How do I get a free criminal defense lawyer?
This short article was prepared by St. Mary's University School of Law, Center for Legal and Social Justice. It contains basic information only. If you have specific questions about the criminal justice system, contact a lawyer who practices in that area.
If you are indigent—not financially able to employ counsel, as defined by Texas Code of Criminal Procedure article 1.051(b)—and charged with a criminal offense higher than a class C misdemeanor, you are entitled to representation by a court-appointed lawyer. If you don’t have court-appointed counsel by your first court appearance, tell the court, right then, that you are indigent (that is, unable to afford a lawyer), and would like the court to appoint a lawyer for you. Under these circumstances, you can get your next hearing rescheduled, if you ask for it, to give you time to meet with your court-appointed lawyer about your case. Be aware that the exact procedures for requesting court-appointed lawyers vary from county to county.
Unfortunately, if you are indigent and have asked for a court-appointed lawyer, you have no legal right to a court-appointed lawyer of your own choosing. So if you don’t like your court-appointed lawyer or disagree with how they are representing you, you have no right to substitute a different court-appointed lawyer.

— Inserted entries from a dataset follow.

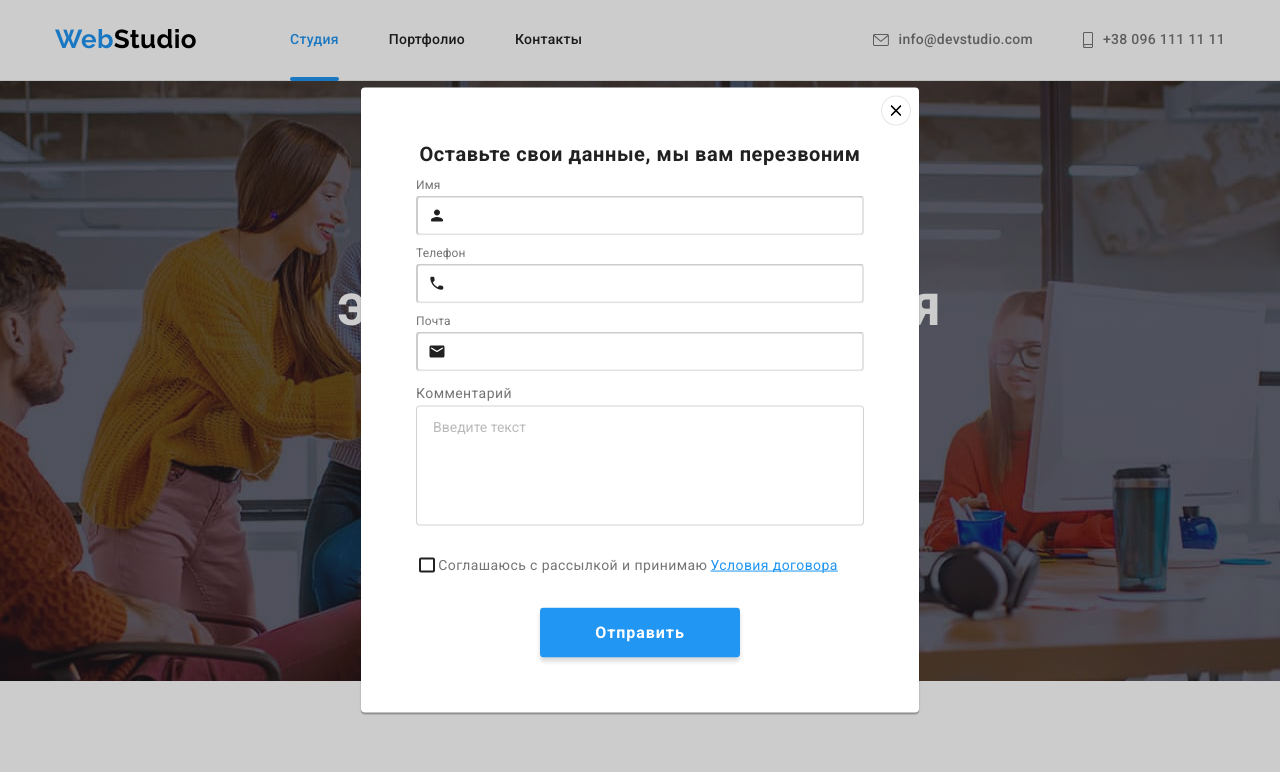
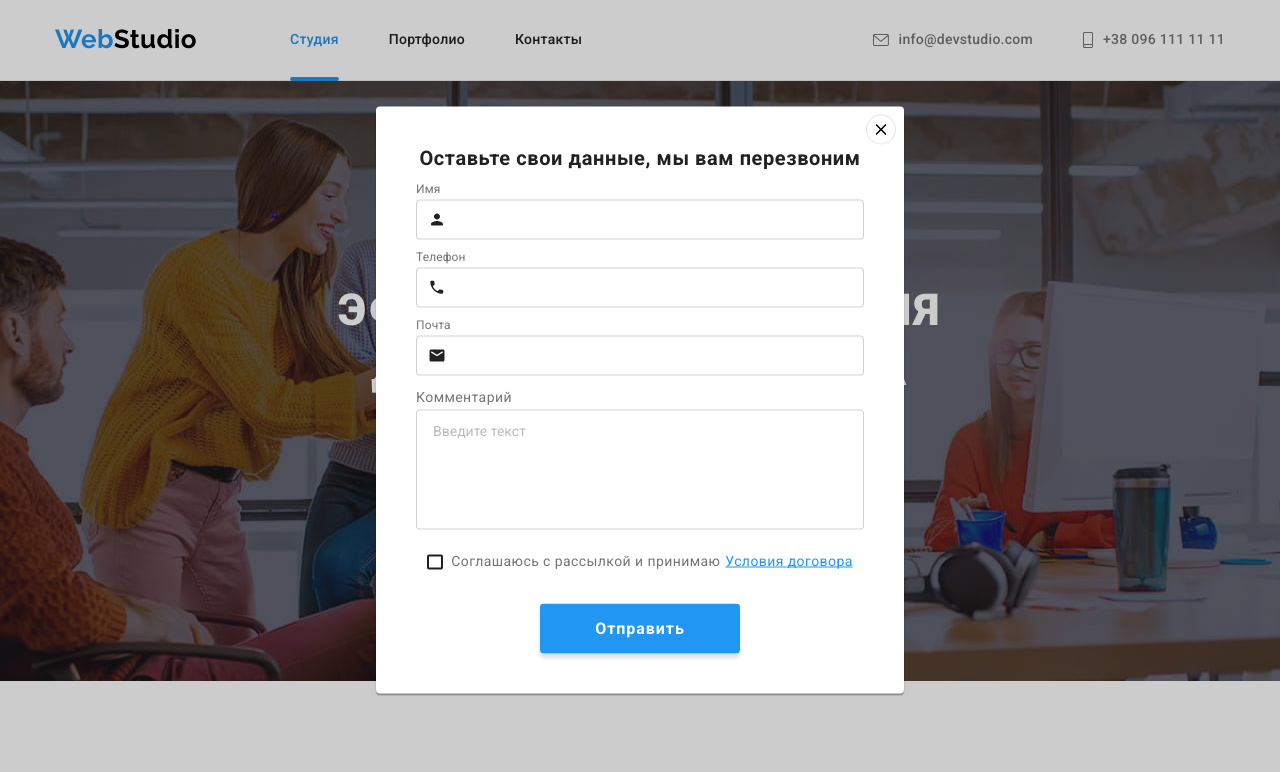
Before and after one commit to Max-Loktionov/goit-markup-hw-06, a plain HTML site: page index.html in a window 1280 px wide. Both pictures are taken after a click on the button "Заказать услугу". Shown: the top 772 px of the page. Drawn offline with nearby package versions, Linux system fonts and the light colour scheme.

Commit message:
fix-mentor
Убирает: жирность фокуса инпута, позиционирование чек-иконки. вносит незначительные изменения на размеры

```diff
--- a/css/styles.css
+++ b/css/styles.css
@@ -347,7 +347,7 @@ a {
   transform: translate(-50%, -50%);
   z-index: 3;
 
-  padding: 15px;
+  padding: 40px;
   min-width: 528px;
   min-height: 581px;
   background-color: #ffffff;
@@ -405,10 +405,6 @@ a {
 .form {
   margin-left: auto;
   margin-right: auto;
-  padding: 40px;
-  width: 528px;
-
-  align-items: center;
 }
 
 .form b {
@@ -448,6 +444,7 @@ a {
   width: 100%;
   height: 40px;
   font-size: 14px;
+  border: 1px solid rgba(33, 33, 33, 0.2);
   border-radius: 4px;
 }
 
@@ -456,7 +453,7 @@ a {
 }
 .form-input:not(:placeholder-shown),
 .form-input:focus {
-  border-color: var(--accent-color);
+  /* border-color: var(--accent-color); */
   outline: 1px solid var(--accent-color);
 }
 
@@ -483,6 +480,7 @@ a {
 }
 
 textarea {
+  display: block;
   resize: none;
 }
 .comment {
@@ -500,15 +498,11 @@ textarea {
   width: 425px;
 }
 
-.form-contract a {
-  text-decoration-line: underline;
-  text-decoration-skip-ink: none;
-  color: var(--accent-color);
-}
-
 .form-contract {
   display: flex;
-  justify-content: space-evenly;
+  justify-content: center;
+  margin-bottom: 30px;
+
   font-size: 14px;
   line-height: 1.71;
 }
@@ -528,10 +522,14 @@ textarea {
 }
 
 .check-icon {
-  position: relative;
+  display: flex;
+  align-items: center;
+  align-self: center;
+
+  margin-right: 8px;
   width: 16px;
   height: 15px;
-  align-self: center;
+
   border: 2px solid #212121;
   border-radius: 2px;
 }
@@ -552,12 +550,6 @@ textarea {
 }
 
 .form-icon-check {
-  position: absolute;
-  top: 0%;
-  left: 0%;
-
-  width: 100%;
-  height: 100%;
   fill: #ffffff;
   stroke: #ffffff;
   stroke-width: 10%;
@@ -566,6 +558,14 @@ textarea {
 
 .agree:checked ~ .check-icon > .form-icon-check {
   opacity: 1;
+}
+.form-contract a {
+}
+.contract {
+  text-decoration-line: underline;
+  text-decoration-skip-ink: none;
+  color: var(--accent-color);
+  margin-left: 5px;
 }
 .send {
   box-shadow: 0px 4px 4px rgba(0, 0, 0, 0.15);
@@ -947,10 +947,11 @@ address {
   display: inline-flex;
   padding: 0;
   align-items: center;
-  justify-content: space-evenly;
+  justify-content: center;
 }
 
 .subscribe-icon {
+  margin-left: 10px;
   width: 24px;
   height: 24px;
 
--- a/index.html
+++ b/index.html
@@ -85,7 +85,7 @@
 
                        <div class="form-field">
                          <label for="name">Имя</label>
-                         <input type="text" name="name" id="name" class="form-input" placeholder=" "/>
+                         <input type="text" name="name" id="name" class="form-input" required placeholder=" "/>
                             <span class="form-icon">
                                 <svg class="form-icon-svg" width="18" height="18">
                                     <use href="./images/icons.svg/symbol-defs2.svg#person-black" ></use>
@@ -95,7 +95,7 @@
              <!--============== Форма телефон==========-->
                     <div class="form-field">
                         <label for="tel">Телефон</label>
-                        <input type="tel" name="tel" id="tel" class="form-input" placeholder=" " />
+                        <input type="tel" name="tel" id="tel" class="form-input" required placeholder=" " />
                         <span class="form-icon">
                             <svg class="form-icon-svg" width="18" height="18">
                                 <use href="./images/icons.svg/symbol-defs2.svg#phone-black"></use>
@@ -105,7 +105,7 @@
             <!--============== Форма почта==========-->
                     <div class="form-field">
                        <label for="mail">Почта</label>
-                       <input type="email" name="mail" id="mail" class="form-input" placeholder=" "/>
+                       <input type="email" name="mail" id="mail" class="form-input" required placeholder=" "/>
                         <span class="form-icon">
                             <svg class="form-icon-svg" width="18" height="18">
                                 <use href="./images/icons.svg/symbol-defs2.svg#email-black"></use>
@@ -117,17 +117,17 @@
                         <textarea name="comments" id="comments" class="comment form-input" placeholder="Введите текст"></textarea>
                     </div>
              <!--============== Форма соглашение==========-->
-                    <div class="form-check ">
+
                         <label  class="form-contract">
-                            <input type="checkbox" name="agreement"  class="agree">
+                            <input type="checkbox" name="agreement" required class="agree">
                              <span class="check-icon">
                                  <svg class="form-icon-check" width="16" height="15">
                                      <use href="./images/icons.svg/symbol-defs2.svg#icon-check"></use>
                                 </svg>
                             </span>
-                                Соглашаюсь с рассылкой и принимаю <a href="./Условия договора.RTF">Условия договора</a>
+                                Соглашаюсь с рассылкой и принимаю <a class="contract" href="./Условия договора.RTF">Условия договора</a>
                         </label>
-                    </div>
+
                        <button type="submit" class="btn hero-btn send">Отправить</button>
 
 
@@ -446,7 +446,7 @@
 
 
     </footer>
-<script>
+<!-- <script>
     (() => {
         document
             .querySelector('.js-speaker-form')
@@ -460,7 +460,7 @@
                 e.currentTarget.reset();
             });
     })();
-</script>
+</script> -->
 
     <script src="./js/modal.js"></script>
 </body>
```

You can ask the court to provide you a different lawyer, but the court is not obligated to do so, and may reject your request. In that event, you might be able to obtain pro bono legal representation from other legal agencies, such as local legal aid offices, civil rights groups, and law school clinical programs.